Zach Eflin should at least be entering the conversation, too. He improved to 7-2 and lowered his ERA to 2.97 by holding the Orioles to two runs in seven innings. He became the first Phillies pitcher to win six straight starts since Cliff Lee in 2011.
The Phillies' most deserving position player is clearly left fielder Rhys Hoskins. Look beyond his .253 batting average and you'll find that he is one of the most productive outfielders in the National League. With his two-run double in Tuesday's win, he moved into a tie for second among National League outfielders with 55 RBIs. He is third in walks, fifth in OPS and tied for third in extra-base hits.
Hoskins picked up the 100th RBI of his career in his 124th game Tuesday. No player in franchise history has reached that milestone faster since RBIs became an official statistic in 1920.
Matt Klentak made it clear Tuesday night that his team will be looking for help at the trade deadline for the first time during his tenure. "There's a few areas on our club that we can upgrade," Klentak said. Our Scott Lauber noted that Baltimore's Manny Machado would be the dream acquisition, but the Phillies are not going to part with their elite prospects unless the perennial all-star would be willing to sign a long-term deal ahead of his pending free agency.
Alumni weekend always is filled with some cool moments and we are now guaranteed one with Tuesday's announcement that Shane Victorino will officially retire as a Phillie before the team's Friday Aug. 3 game against the Miami Marlins. The Phillies, of course, will also honor the 2008 World Series title team that weekend. Hard to believe it has been 10 years Harry.

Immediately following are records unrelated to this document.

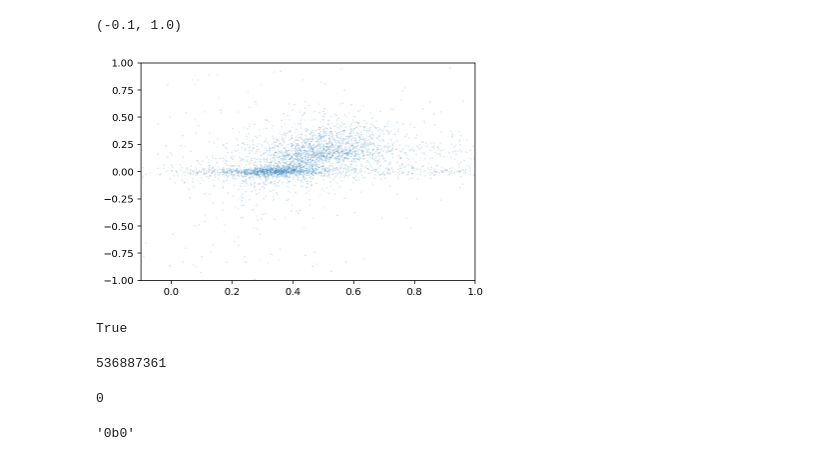
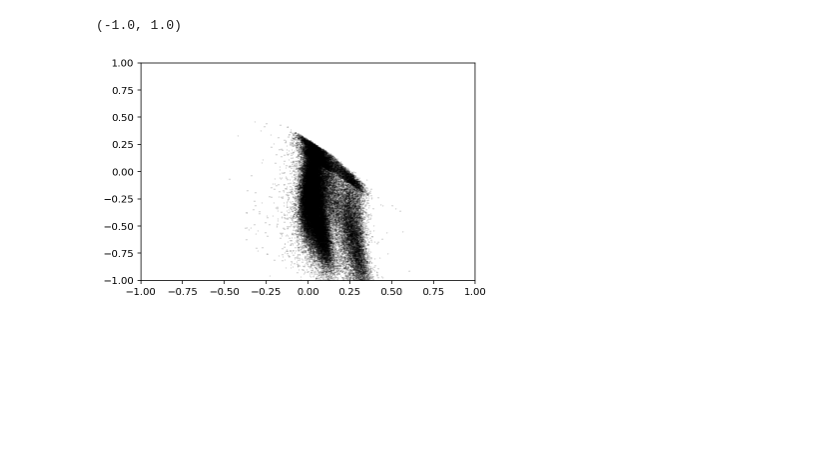
Before and after one commit to jmackereth/sewingmachine, a Jupyter notebook: sewingmachine_tests.ipynb, the cells around one changed output. Drawn from its saved outputs; the diff is of its cells as text; code cells hidden in the pictures; blank space fills up the shorter version.

```diff
--- a/sewingmachine_tests.ipynb
+++ b/sewingmachine_tests.ipynb
@@ -114,0 +281,2 @@ array(['CO_16719', 'FeI_16045', 'FeI_16895', 'FeI_15490', 'FeI_15494',
+# %%
+model.train(input_fn=train_input_fn, steps = 8000)
@@ -114,0 +313,8 @@ array(['CO_16719', 'FeI_16045', 'FeI_16895', 'FeI_15490', 'FeI_15494',
+# %%
+def pred_input_fn():
+    return tf.data.Dataset.from_tensor_slices((test_featuredict, test_labels)).batch(len(test_labels))
+
+
+pred = model.predict(input_fn=pred_input_fn)
+# %%
+predictions = list(itertools.islice(pred,len(test_labels)))
@@ -114,0 +323,2 @@ array(['CO_16719', 'FeI_16045', 'FeI_16895', 'FeI_15490', 'FeI_15494',
+# %%
+predictions = np.array([predictions[i]['predictions'] for i in range(len(predictions))])
@@ -115,23 +367,7 @@ array(['CO_16719', 'FeI_16045', 'FeI_16895', 'FeI_15490', 'FeI_15494',
 # %%
-plt.scatter(ews[:,7]/ews[:,1], test_allstar['N_FE'], s=0.01)
+plt.scatter(test_labels[:,6], predictions[:,6]-test_labels[:,6], s=0.01, c='Black')
 plt.ylim(-1.,1.)
-plt.xlim(-0.1,1.)
+plt.xlim(-1.,1.)
 # %% [output]
-(-0.1, 1.0)
+(-1.0, 1.0)
-[figure, old version]
+[figure, new version]
-# %%
-(133 & 7) != 0
-# %% [output]
-True
-# %%
-int('100000000000000100000001000001', 2)
-# %% [output]
-536887361
-# %%
-np.bitwise_and(1033, 0)
-# %% [output]
-0
-# %%
-bin(0)
-# %% [output]
-'0b0'
```
Also changed, not shown: parts of 40 cells of this notebook.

Vince Velasquez might be on the disabled list because of the line drive he took to his right arm Saturday against Washington, but his spectacular lefthanded throw to first base is still a topic of conversation. Our Tom Avril says some scientists would love to get a look inside Velasquez's brain.
Today: Aaron Nola gets Fourth of July start at 4:05 p.m.
Tomorrow: Off day
Friday: Nick Pivetta opens series in Pittsburgh, 7:05 p.m.
Monday: Phillies play doubleheader vs. Mets at CitiField, 4:10 p.m.
July 12: Makeup game at Baltimore, 6:05 p.m.
On this date in 1976, the Phillies split a Fourth of July doubleheader in Pittsburgh to move to 52-22 and maintain a nine-game lead over the second-place Pirates in the N.L. East. The day is best remembered, however, for Tim McCarver's second-inning grand slam in the Phillies' opening-game victory that became a three-run single because the catcher passed Garry Maddox as he rounded first base. The Phillies also made a mid-season ballpark move on this date in 1938, moving from the Baker Bowl on North Broad Street to Shibe Park at 20th and Lehigh, which would remain their home ballpark through the 1970 season. They weren't particularly good at either ballpark, going 11-17 at the Baker Bowl and 15-31 at Shibe Park.
Question: I'd appreciate hearing your views on the classic issue of "try to win now" vs "try to build a powerful long term team." I'm concerned that Phillies management may yield to the "win now" pressure and trade away a solid piece (or more) of the team's future in order to make it to a weak position in this year's postseason. Comments? — Dave from Arkansas (née Philly), via email